*** Opening of Information provided ***

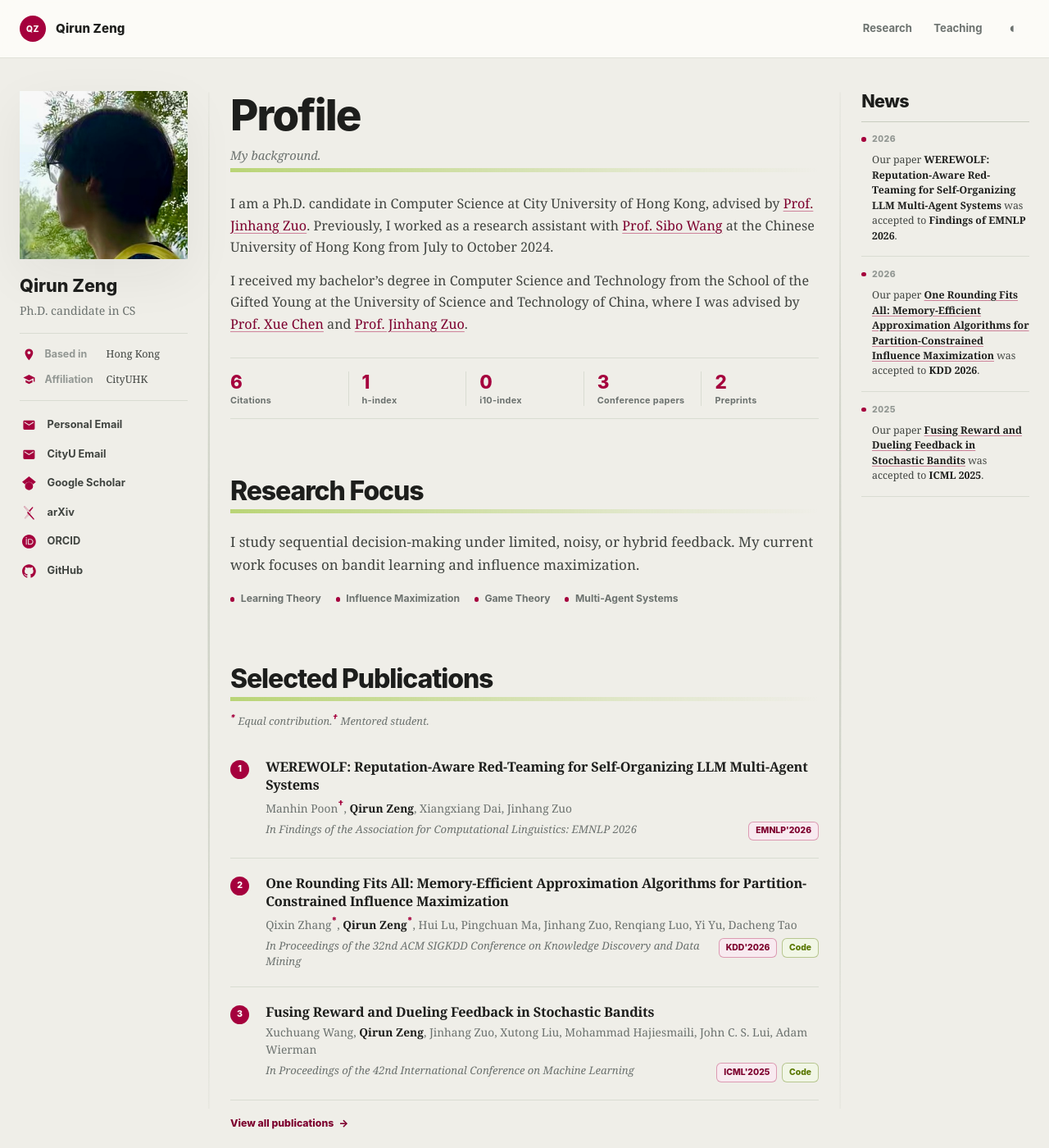
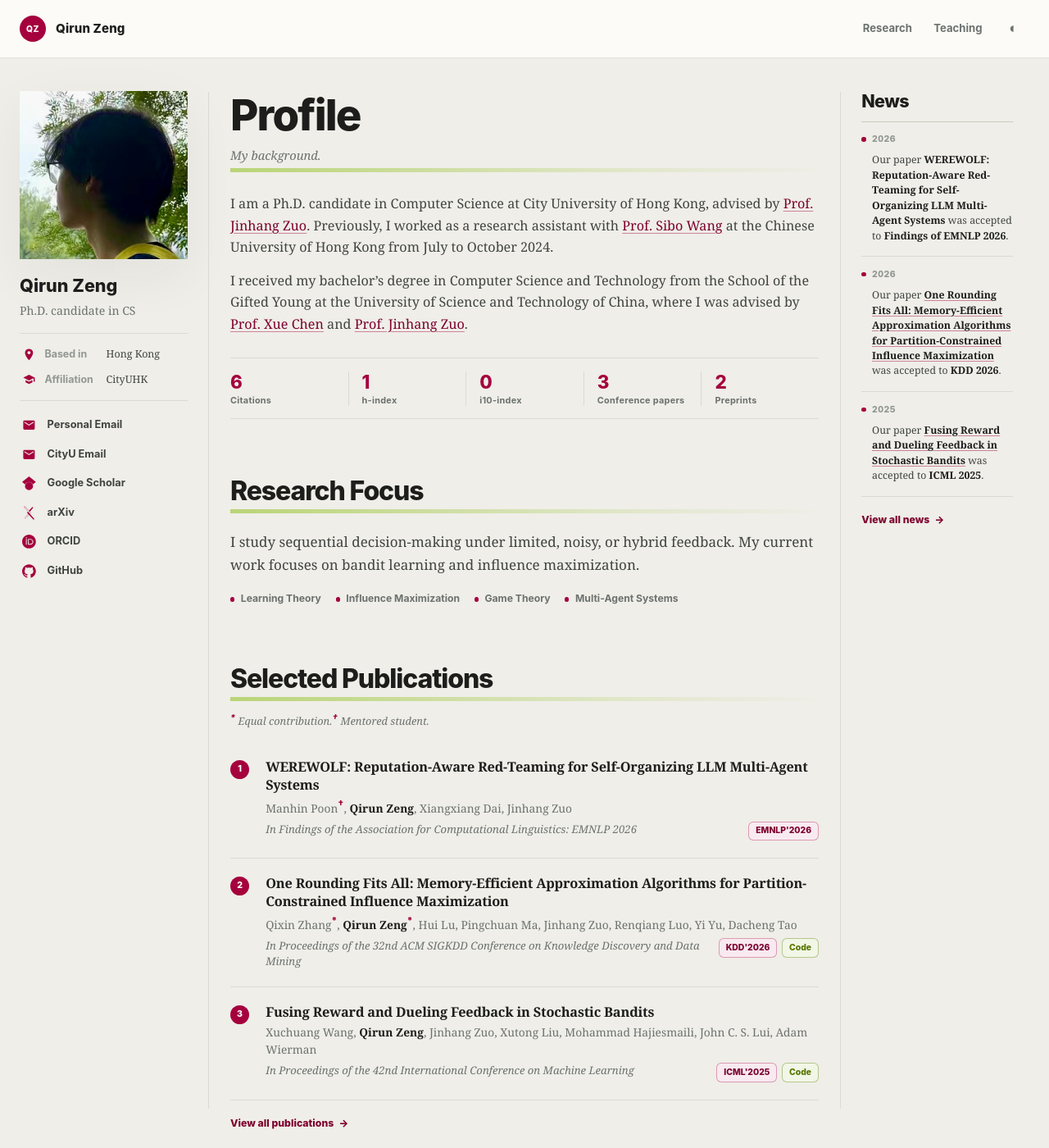
Before and after one commit to qirunzeng/qirunzeng.github.io, a Jekyll site: the page built from index.html, in a window 1280 px wide and 1400 px high. Shown: the whole window at 82% size. Built offline with Jekyll 4.4.1, drawn with Linux system fonts in a browser that asks for light colours.

Commit message:
Add news archive and refine sidebar styling

```diff
--- a/_includes/news.html
+++ b/_includes/news.html
@@ -5,17 +5,18 @@
       <h2 id="news-rail-heading">News</h2>
     </header>
     <ol class="news-rail__list">
-      {% for item in news_items %}
+      {% for item in news_items limit:5 %}
         <li class="news-rail__item">
           <time class="news-rail__date">{{ item.date }}</time>
           <div class="news-rail__body">{{ item.text | markdownify }}</div>
         </li>
       {% endfor %}
     </ol>
+    <p class="section-action news-rail__action"><a href="{{ '/news/' | relative_url }}">View all news <span aria-hidden="true">→</span></a></p>
   </section>
-{% else %}
-  <section class="page-section home-news--inline" aria-labelledby="news-heading">
-    {% include section-heading.html title="News" summary="Recent research updates." %}
+{% elsif include.variant == "archive" %}
+  <section class="page-section page-section--first" aria-labelledby="news-heading">
+    {% include section-heading.html level=1 title="News" summary="Research milestones and recent updates." %}
     <ol class="news-list">
       {% for item in news_items %}
         <li class="news-item">
@@ -26,4 +27,18 @@
       {% endfor %}
     </ol>
   </section>
+{% else %}
+  <section class="page-section home-news--inline" aria-labelledby="news-heading">
+    {% include section-heading.html title="News" summary="Recent research updates." %}
+    <ol class="news-list">
+      {% for item in news_items limit:5 %}
+        <li class="news-item">
+          <time class="news-item__date">{{ item.date }}</time>
+          <span class="news-item__marker" aria-hidden="true"></span>
+          <div class="news-item__body">{{ item.text | markdownify }}</div>
+        </li>
+      {% endfor %}
+    </ol>
+    <p class="section-action"><a href="{{ '/news/' | relative_url }}">View all news <span aria-hidden="true">→</span></a></p>
+  </section>
 {% endif %}
--- a/assets/css/main.css
+++ b/assets/css/main.css
@@ -248,30 +248,11 @@
 .site-divider {
   position: sticky;
   top: 7rem;
-  width: 3px;
+  width: 1px;
   height: calc(100vh - 10rem);
   align-self: start;
   justify-self: center;
-  background: linear-gradient(
-    to bottom,
-    color-mix(in srgb, var(--line-strong) 30%, transparent),
-    color-mix(in srgb, var(--line-strong) 68%, transparent) 22%,
-    color-mix(in srgb, var(--line-strong) 82%, transparent) 50%,
-    color-mix(in srgb, var(--line-strong) 68%, transparent) 78%,
-    color-mix(in srgb, var(--line-strong) 30%, transparent)
-  );
-  clip-path: polygon(
-    33% 0,
-    67% 0,
-    76% 18%,
-    100% 50%,
-    76% 82%,
-    67% 100%,
-    33% 100%,
-    24% 82%,
-    0 50%,
-    24% 18%
-  );
+  background: var(--line);
 }
 
 .profile {
@@ -577,8 +558,10 @@
   top: 6.5rem;
   max-height: calc(100vh - 8rem);
   max-height: calc(100dvh - 8rem);
+  padding-inline-end: 0.65rem;
   overflow-y: auto;
   scrollbar-color: var(--line-strong) transparent;
+  scrollbar-gutter: stable;
   scrollbar-width: thin;
 }
 
@@ -768,6 +751,11 @@
 .news-rail__body strong {
   color: var(--ink);
   font-weight: 700;
+}
+
+.news-rail__action {
+  margin-top: 0.85rem;
+  font-size: 0.72rem;
 }
 
 .news-item {
```
Also changed, not shown: news.html (added, +8 -0 lines).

*** Close of Information provided ***

The answer is the listing above restated word for word, pictures removed.

§ Written solution:
Before and after one commit to qirunzeng/qirunzeng.github.io, a Jekyll site: the page built from index.html, in a window 1280 px wide and 1400 px high. Shown: the whole window at 82% size. Built offline with Jekyll 4.4.1, drawn with Linux system fonts in a browser that asks for light colours.

Commit message:
Add news archive and refine sidebar styling

```diff
--- a/_includes/news.html
+++ b/_includes/news.html
@@ -5,17 +5,18 @@
       <h2 id="news-rail-heading">News</h2>
     </header>
     <ol class="news-rail__list">
-      {% for item in news_items %}
+      {% for item in news_items limit:5 %}
         <li class="news-rail__item">
           <time class="news-rail__date">{{ item.date }}</time>
           <div class="news-rail__body">{{ item.text | markdownify }}</div>
         </li>
       {% endfor %}
     </ol>
+    <p class="section-action news-rail__action"><a href="{{ '/news/' | relative_url }}">View all news <span aria-hidden="true">→</span></a></p>
   </section>
-{% else %}
-  <section class="page-section home-news--inline" aria-labelledby="news-heading">
-    {% include section-heading.html title="News" summary="Recent research updates." %}
+{% elsif include.variant == "archive" %}
+  <section class="page-section page-section--first" aria-labelledby="news-heading">
+    {% include section-heading.html level=1 title="News" summary="Research milestones and recent updates." %}
     <ol class="news-list">
       {% for item in news_items %}
         <li class="news-item">
@@ -26,4 +27,18 @@
       {% endfor %}
     </ol>
   </section>
+{% else %}
+  <section class="page-section home-news--inline" aria-labelledby="news-heading">
+    {% include section-heading.html title="News" summary="Recent research updates." %}
+    <ol class="news-list">
+      {% for item in news_items limit:5 %}
+        <li class="news-item">
+          <time class="news-item__date">{{ item.date }}</time>
+          <span class="news-item__marker" aria-hidden="true"></span>
+          <div class="news-item__body">{{ item.text | markdownify }}</div>
+        </li>
+      {% endfor %}
+    </ol>
+    <p class="section-action"><a href="{{ '/news/' | relative_url }}">View all news <span aria-hidden="true">→</span></a></p>
+  </section>
 {% endif %}
--- a/assets/css/main.css
+++ b/assets/css/main.css
@@ -248,30 +248,11 @@
 .site-divider {
   position: sticky;
   top: 7rem;
-  width: 3px;
+  width: 1px;
   height: calc(100vh - 10rem);
   align-self: start;
   justify-self: center;
-  background: linear-gradient(
-    to bottom,
-    color-mix(in srgb, var(--line-strong) 30%, transparent),
-    color-mix(in srgb, var(--line-strong) 68%, transparent) 22%,
-    color-mix(in srgb, var(--line-strong) 82%, transparent) 50%,
-    color-mix(in srgb, var(--line-strong) 68%, transparent) 78%,
-    color-mix(in srgb, var(--line-strong) 30%, transparent)
-  );
-  clip-path: polygon(
-    33% 0,
-    67% 0,
-    76% 18%,
-    100% 50%,
-    76% 82%,
-    67% 100%,
-    33% 100%,
-    24% 82%,
-    0 50%,
-    24% 18%
-  );
+  background: var(--line);
 }
 
 .profile {
@@ -577,8 +558,10 @@
   top: 6.5rem;
   max-height: calc(100vh - 8rem);
   max-height: calc(100dvh - 8rem);
+  padding-inline-end: 0.65rem;
   overflow-y: auto;
   scrollbar-color: var(--line-strong) transparent;
+  scrollbar-gutter: stable;
   scrollbar-width: thin;
 }
 
@@ -768,6 +751,11 @@
 .news-rail__body strong {
   color: var(--ink);
   font-weight: 700;
+}
+
+.news-rail__action {
+  margin-top: 0.85rem;
+  font-size: 0.72rem;
 }
 
 .news-item {
```
Also changed, not shown: news.html (added, +8 -0 lines).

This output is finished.